A type of chemical called a pyrethroids, for example, used to be great at killing off insects including lice. But starting around the 1990s they became much less effective on lice.

The lice had acquired genetic mutations in a specific gene that help them survive by reducing the sensitivity of the nervous system in response to the insecticide treatment. And when these so-called super lice survive treatment, they breed with each other and they pass along their resistance their offspring so you end up with even more super lice. But there are other classes of topical insecticide that do still work effectively.

Benzyl alcohol, for example, essentially suffocates the lice by targeting their respiratory system, though it can have side effects like skin irritation. There's also spinosad and ivermectin, which both contain compounds that affect the insect nervous systems. But eventually lice might develop similar genetic resistance to those drugs too.

There are other effective methods though. One study coated hair in a skin cleaner, specifically Cetaphil, and then blow dried it and fill it hardened into a kind of shrink wrap coating and left it there for eight hours. The researchers found that the hardened coating suffocated life with a ninety-five percent success rate. And in clinical testing heated air from a specially-designed blow dryer was shown to kill ninety-eight percent of nits and eighty percent of live lice.

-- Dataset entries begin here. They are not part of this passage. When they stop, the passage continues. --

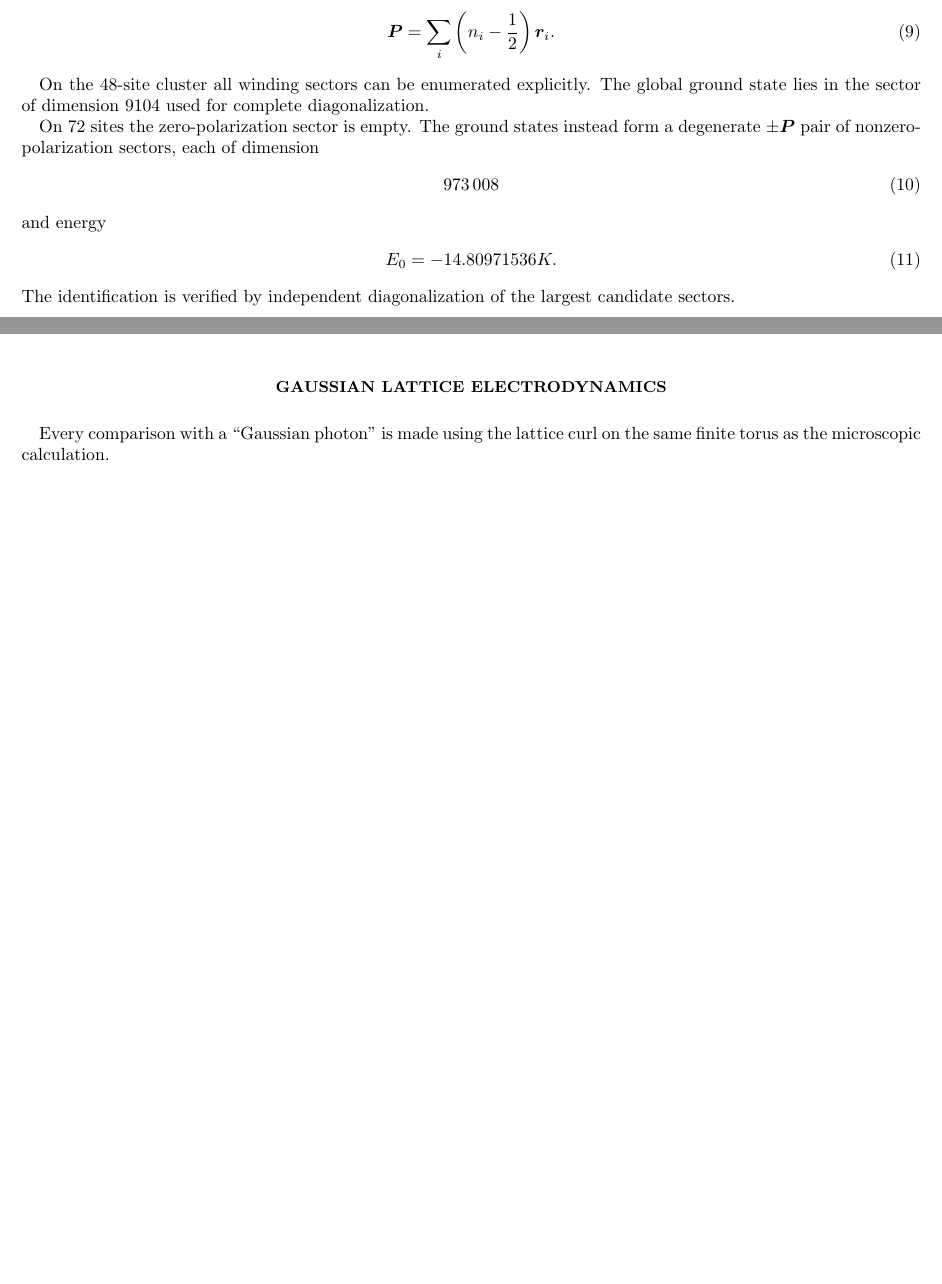
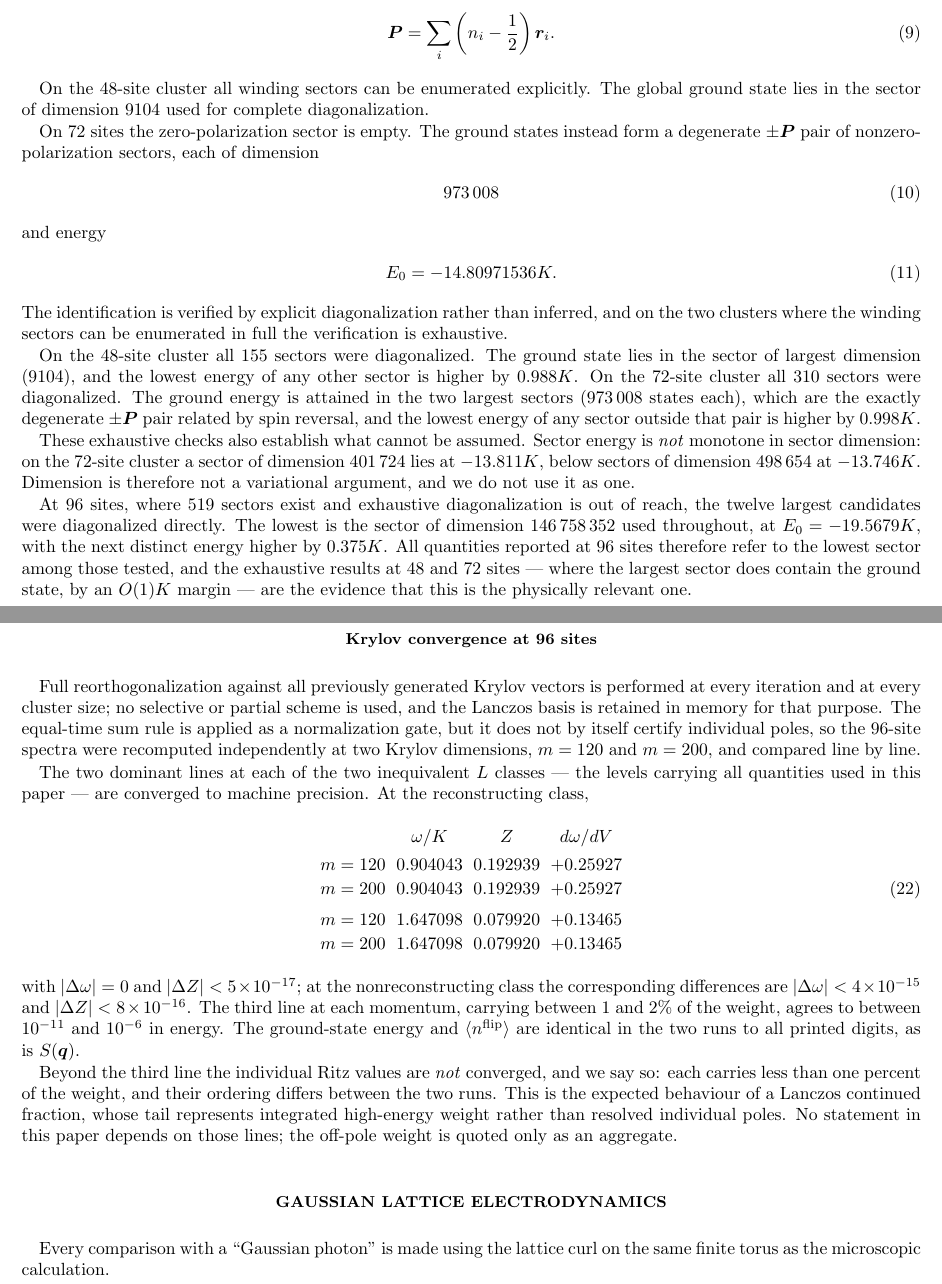
Before and after one commit to ze-bang/twist_qsi, a LaTeX paper (paper_multiphoton/SI.tex): two parts of pages 2 and 3 of 17 before the commit and two parts of pages 2 and 4 of 17 after it, joined at a grey line, cut so that both start at the same text, the shorter picture padded with empty space. Compiled offline with pdfLaTeX.

Commit message:
Close both BEFORE-SUBMISSION blocks: sector certification and Krylov convergence
96-site Krylov convergence (job 19440533, 17h15m): the m=200 rerun
reproduces m=120 to machine precision on everything the paper uses --
both dominant lines at both L classes give |d omega| = 0 and
|dZ| < 5e-17, with E0, <n_flip> and S(q) identical to all digits. The
SI states this together with the honest limit: beyond the third line
the far-tail Ritz values (each <1% weight) are NOT individually
converged and reorder between runs, which is expected of a Lanczos
tail and on which nothing depends. Full reorthogonalization is stated
explicitly.

Sector certification (job 19464757): EXHAUSTIVE at 48 sites (all 155
sectors; ground sector is the largest, margin 0.988K) and at 72 (all
310; ground energy in the degenerate +-P pair, margin 0.998K to any
other). At 96, twelve largest of 519 candidates; the one used is
lowest, margin 0.375K.

The exhaustive data refute an assumption the code had been leaning
on: sector energy is NOT monotone in dimension -- at 72 sites a
401,724-state sector lies at -13.811K, below 498,654-state sectors at
-13.746K. The SI now says so with the counterexample and does not use
dimension as a variational argument, exactly as the referee warned.
Also fixed the margin computation, which had been comparing against
the exactly degenerate +-P partner and reporting 0.000K at 72 sites.

The three 96-site full-sweep slices timed out at 18h (my sizing
error: ~7h per momentum class at this size). No claim depends on
them; the global-minimum statement is made at 48/64/72 where every
momentum is available.

Both documents rebuild clean (6 pp / 17 pp, zero undefined
references) and the directory is back to the submission set.

Co-Authored-By: Claude Fable 5 <noreply@anthropic.com>

```diff
--- a/paper_multiphoton/SI.tex
+++ b/paper_multiphoton/SI.tex
@@ -256,25 +256,34 @@ and energy
 \begin{equation}
 E_0=-14.80971536K .
 \end{equation}
-The identification is verified by independent diagonalization of the
-largest candidate sectors.
+The identification is verified by explicit diagonalization rather than
+inferred, and on the two clusters where the winding sectors can be
+enumerated in full the verification is exhaustive.
 
-% ================================================================
-% IMPORTANT BEFORE SUBMISSION:
-%
-% The current 96-site calculation explicitly diagonalizes the three
-% largest candidate winding sectors and finds the lowest among them.
-% It does not rigorously exclude every smaller sector.
-%
-% Replace this note with either
-%
-% (i) a complete/exhaustive certification,
-% (ii) a rigorous lower-bound argument,
-% or
-% (iii) wording throughout the paper that calls this "the lowest
-%       sector among those tested."
-%
-% Sector dimension itself is not a variational criterion.
+On the 48-site cluster all $155$ sectors were diagonalized. The
+ground state lies in the sector of largest dimension ($9104$), and the
+lowest energy of any other sector is higher by $0.988K$. On the
+72-site cluster all $310$ sectors were diagonalized. The ground
+energy is attained in the two largest sectors ($973\,008$ states
+each), which are the exactly degenerate $\pm\bm P$ pair related by
+spin reversal, and the lowest energy of any sector outside that pair
+is higher by $0.998K$.
+
+These exhaustive checks also establish what cannot be assumed. Sector
+energy is \emph{not} monotone in sector dimension: on the 72-site
+cluster a sector of dimension $401\,724$ lies at $-13.811K$, below
+sectors of dimension $498\,654$ at $-13.746K$. Dimension is therefore
+not a variational argument, and we do not use it as one.
+
+At 96 sites, where $519$ sectors exist and exhaustive diagonalization
+is out of reach, the twelve largest candidates were diagonalized
+directly. The lowest is the sector of dimension $146\,758\,352$ used
+throughout, at $E_0=-19.5679K$, with the next distinct energy higher
+by $0.375K$. All quantities reported at 96 sites therefore refer to
+the lowest sector among those tested, and the exhaustive results at
+48 and 72 sites --- where the largest sector does contain the ground
+state, by an $O(1)K$ margin --- are the evidence that this is the
+physically relevant one.
 % ================================================================
 
 % ================================================================
@@ -375,23 +384,44 @@ Cd_0=0
 for the lattice curl.
 \end{enumerate}
 
-% ================================================================
-% REQUIRED 96-SITE CONVERGENCE ADDITION
-%
-% Add a table/figure such as
-%
-% m       omega_low       Z_low       omega_high      residual
-% 60      ...
-% 80      ...
-% 100     ...
-% 120     ...
-% 160     ...
-%
-% and state the orthogonalization strategy at 96 sites.
-%
-% The equal-time sum rule is not by itself sufficient to certify
-% convergence of individual spectral poles.
-% ================================================================
+\subsection{Krylov convergence at 96 sites}
+\label{sec:krylov}
+
+Full reorthogonalization against all previously generated Krylov
+vectors is performed at every iteration and at every cluster size; no
+selective or partial scheme is used, and the Lanczos basis is retained
+in memory for that purpose. The equal-time sum rule is applied as a
+normalization gate, but it does not by itself certify individual
+poles, so the 96-site spectra were recomputed independently at two
+Krylov dimensions, $m=120$ and $m=200$, and compared line by line.
+
+The two dominant lines at each of the two inequivalent $L$ classes ---
+the levels carrying all quantities used in this paper --- are
+converged to machine precision. At the reconstructing class,
+\begin{equation}
+\begin{array}{lccc}
+ & \omega/K & Z & d\omega/dV\\[2pt]
+m=120 & 0.904043 & 0.192939 & +0.25927\\
+m=200 & 0.904043 & 0.192939 & +0.25927\\[4pt]
+m=120 & 1.647098 & 0.079920 & +0.13465\\
+m=200 & 1.647098 & 0.079920 & +0.13465
+\end{array}
+\end{equation}
+with $|\Delta\omega|=0$ and $|\Delta Z|<5\times10^{-17}$; at the
+nonreconstructing class the corresponding differences are
+$|\Delta\omega|<4\times10^{-15}$ and $|\Delta Z|<8\times10^{-16}$.
+The third line at each momentum, carrying between $1$ and $2\%$ of
+the weight, agrees to between $10^{-11}$ and $10^{-6}$ in energy.
+The ground-state energy and $\langle n^{\rm flip}\rangle$ are
+identical in the two runs to all printed digits, as is $S(\bq)$.
+
+Beyond the third line the individual Ritz values are \emph{not}
+converged, and we say so: each carries less than one percent of the
+weight, and their ordering differs between the two runs. This is the
+expected behaviour of a Lanczos continued fraction, whose tail
+represents integrated high-energy weight rather than resolved
+individual poles. No statement in this paper depends on those lines;
+the off-pole weight is quoted only as an aggregate.
 
 % ================================================================
 \section{Gaussian lattice electrodynamics}
```
Also changed, not shown: paper_multiphoton/main.tex (+7 -24 lines), paper_multiphoton/SI.pdf, paper_multiphoton/main.pdf, 4 other files.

But if all else fails you can always do what humans have been doing for thousands of years: take a fine-tooth comb and spend hours picking out nits and adult lice. Or of course just give up and shave your head entirely.

Thanks for watching this episode of SciShow which is brought to you by our patrons on Paetron, who paid to learn about lice today. Thank you for doing that! And also they paid so that you could learn about lice, unless you're one of the people who paid in which case... yeah! Thank you! If you want to watch more SciShow you can do that there's a subscribe button, it's right down below the video. Or it's at